Bukkehøi seen from Illåbandet
Bukkehøi is the 17th highest mountain in Norway, if one counts mountains with a primary factor > 100m. The mountain rises gradually from Leirdalen in east, and ends with a steep fall towards the east. As the general rule, glaciers must be crossed in order to hike this mountain.
The two normal routes both begin at Geitsætri in Leirdalen. One route (winter only) traverses the N. Illåbreen glacier and climbs Bukkehøi from the east, while the other crosses Sauhøi and Illåskardet and climbs Bukkehøi over its western glacier. The former will be described here.
Described below is an alternative mid/late May route from Geitsætri in Leirdalen. Please note that snow conditions in this period may change from year to year.
Geitsætri - Bukkehøi via Illåbreen/Tverråbreen glaciers (mid/late May on skis)
Locate highway 55 over Sognefjell (Sogndal - Lom). Exit towards Leirvassbu (signed) and pay toll fee shortly after the exit (currently NOK 50,- for passenger cars). From the highway 55 exit, follow the road approx. 5,7Km and find parking alongside the road. From here, you should have the Geitsætri cabin (not a public hut) just behind you. Up to your left, you should see a valley (which is also the first valley on your left since you left the highway).
Follow a fence up towards the valley. In this season, there may be no snow at this elevation, and you should be able to see a trail leading into the valley. Stay on the right hand side on the yt. Illåi; river, and climb the foothills of Sauhøi (1770m). This is where you might reach the snow. Leave the Sauhøi ridge, and head down to the S. Illåi river and try to find a safe passage over to the other side (Skardbakken). This river may be extremely hard to cross if the snow bridges are gone, and fatal injuries have occured along this river. Use ice axe/crampons down towards the river if the snow is frozen.
Continue up the strenuous Skardbakken hill with Svarttinden in view up on your right. Eventually the steepness falls off, and you move from the ridge you're on, down towards the valley. Use axe/crampons here if the snow is frozen. You don't want to slide down into the N. Illåi river coming down the valley.

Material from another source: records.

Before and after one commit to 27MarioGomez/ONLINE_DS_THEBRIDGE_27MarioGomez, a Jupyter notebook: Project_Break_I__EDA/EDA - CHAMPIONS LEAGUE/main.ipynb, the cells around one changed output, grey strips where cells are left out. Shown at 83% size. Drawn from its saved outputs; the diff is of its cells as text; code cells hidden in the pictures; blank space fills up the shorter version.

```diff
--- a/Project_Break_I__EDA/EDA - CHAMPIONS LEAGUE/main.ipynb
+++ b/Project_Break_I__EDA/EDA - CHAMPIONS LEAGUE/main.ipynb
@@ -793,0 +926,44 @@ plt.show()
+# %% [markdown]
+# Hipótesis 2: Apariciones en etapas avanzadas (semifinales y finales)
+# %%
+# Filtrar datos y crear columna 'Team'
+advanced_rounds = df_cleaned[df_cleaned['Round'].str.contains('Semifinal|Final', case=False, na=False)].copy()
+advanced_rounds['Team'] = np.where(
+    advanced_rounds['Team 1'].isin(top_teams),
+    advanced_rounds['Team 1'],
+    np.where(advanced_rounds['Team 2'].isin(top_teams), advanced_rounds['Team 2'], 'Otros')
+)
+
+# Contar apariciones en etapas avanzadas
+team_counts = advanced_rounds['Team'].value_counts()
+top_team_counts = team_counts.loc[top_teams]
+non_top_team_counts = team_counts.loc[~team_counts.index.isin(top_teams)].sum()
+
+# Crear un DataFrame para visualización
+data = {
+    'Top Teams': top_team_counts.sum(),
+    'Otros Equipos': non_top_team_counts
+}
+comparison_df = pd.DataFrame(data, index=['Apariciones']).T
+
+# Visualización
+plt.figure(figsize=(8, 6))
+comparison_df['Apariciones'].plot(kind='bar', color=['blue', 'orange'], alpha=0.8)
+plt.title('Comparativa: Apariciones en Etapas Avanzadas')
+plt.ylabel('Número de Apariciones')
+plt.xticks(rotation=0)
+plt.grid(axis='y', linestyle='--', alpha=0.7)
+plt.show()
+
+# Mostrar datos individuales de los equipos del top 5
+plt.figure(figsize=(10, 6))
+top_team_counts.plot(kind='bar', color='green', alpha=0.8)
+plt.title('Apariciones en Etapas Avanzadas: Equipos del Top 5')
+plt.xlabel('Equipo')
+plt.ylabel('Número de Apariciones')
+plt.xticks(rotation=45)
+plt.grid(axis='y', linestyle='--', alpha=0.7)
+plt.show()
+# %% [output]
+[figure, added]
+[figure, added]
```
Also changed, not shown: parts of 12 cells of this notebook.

Once you're in the valley, at approx. 1450m, the steepness up to the N. Illåbreen glacier, and the foothills of "Illåbandet" (a glacier divide at approx. 1800m) is moderate, compared to the trip so far. As you move up the left-hand side of the glacier, you have the mighty Skardstind (2373m) and the characteristic Nåla (needle) up to your left. (Small streams of water come down from Nåla in melting season, in case you're low on water).
Cross the N. Illåbre glacier in the south-east direction, while staying in the middle on the glacier. Once well onto the glacier, the direction turns south, heading towards øv. Tverråbandet glacier divide, between Lindbergtinden and Bukkehøi. The climb up to the glacier divide is steep, but can easily be skied. Be on the look-out for crevasses on the divide.
Once onto Tverråbreen glacier, maintain the southern direction and continue almost all the way to the Vakkerbandet divide. Just before you reach Vakkerbandet, which marks the beginning of the Bukkeholstindan mountains, look up to the right for a spot where the snow climbs high towards the Bukkehøi ridge. You can ski almost all the way up. The 2-3m climb up to the plateau will vary based on snow conditions, but be very careful about crevasses/holes all the way up to the ridge plateau. The move up typical consist of using the axe to make a hole for one arm, while you get a solid grip with the axe on the ridge with the other. Then drag yourself up. If there is little snow, enough rock may surface to provide the necessary steps. Once onto the plateau, the hike up to the summit is straightforward.
Trip report May 19 2002:
Story continued from Storgjuvtinden, 2344m hike.
Once down from Storgjuvtinden, we decided to move our camp from Illåbandet down to N. Illåbreen glacier. Once the new camp was in place, it was time for an afternoon trip, and the choice fell on Bukkehøi.
The crossing of N. Illåbreen glacier had modest elevation gain, but it got steeper when climbing up to øv. Tverråbandet. Some caution was called for, as there was crevasses under the snow. When we got onto the Tverråbreen glacier, we saw people for the first time (those small ants on the Galdhøpiggen summit, excluded). Some groups were busy with peak collecting. Probably going for all 300 2000m points, as they visited all of the unnamed Bukkeholstinder.
Petter had the notion that we could go all the way to Vakkerbandet and climb the Bukkehøi ridge from the south. This turned out not be an option, and we backtracked slightly northbound. We found a snowfield that climbed almost all the way up to the ridge, and we had no difficulties climbing up the 2-3 meters. A crevasse/hole was just next to where we climbed up, so we made a mental note of looking down carefully before we descended the same way.
The hike up to the summit was easy, and we could enjoy the marvellous views from this summit.
Next stop: Store Tverråtind, 2309m
Pictures from the May 19 2002 hike:
See pictures from the whole trip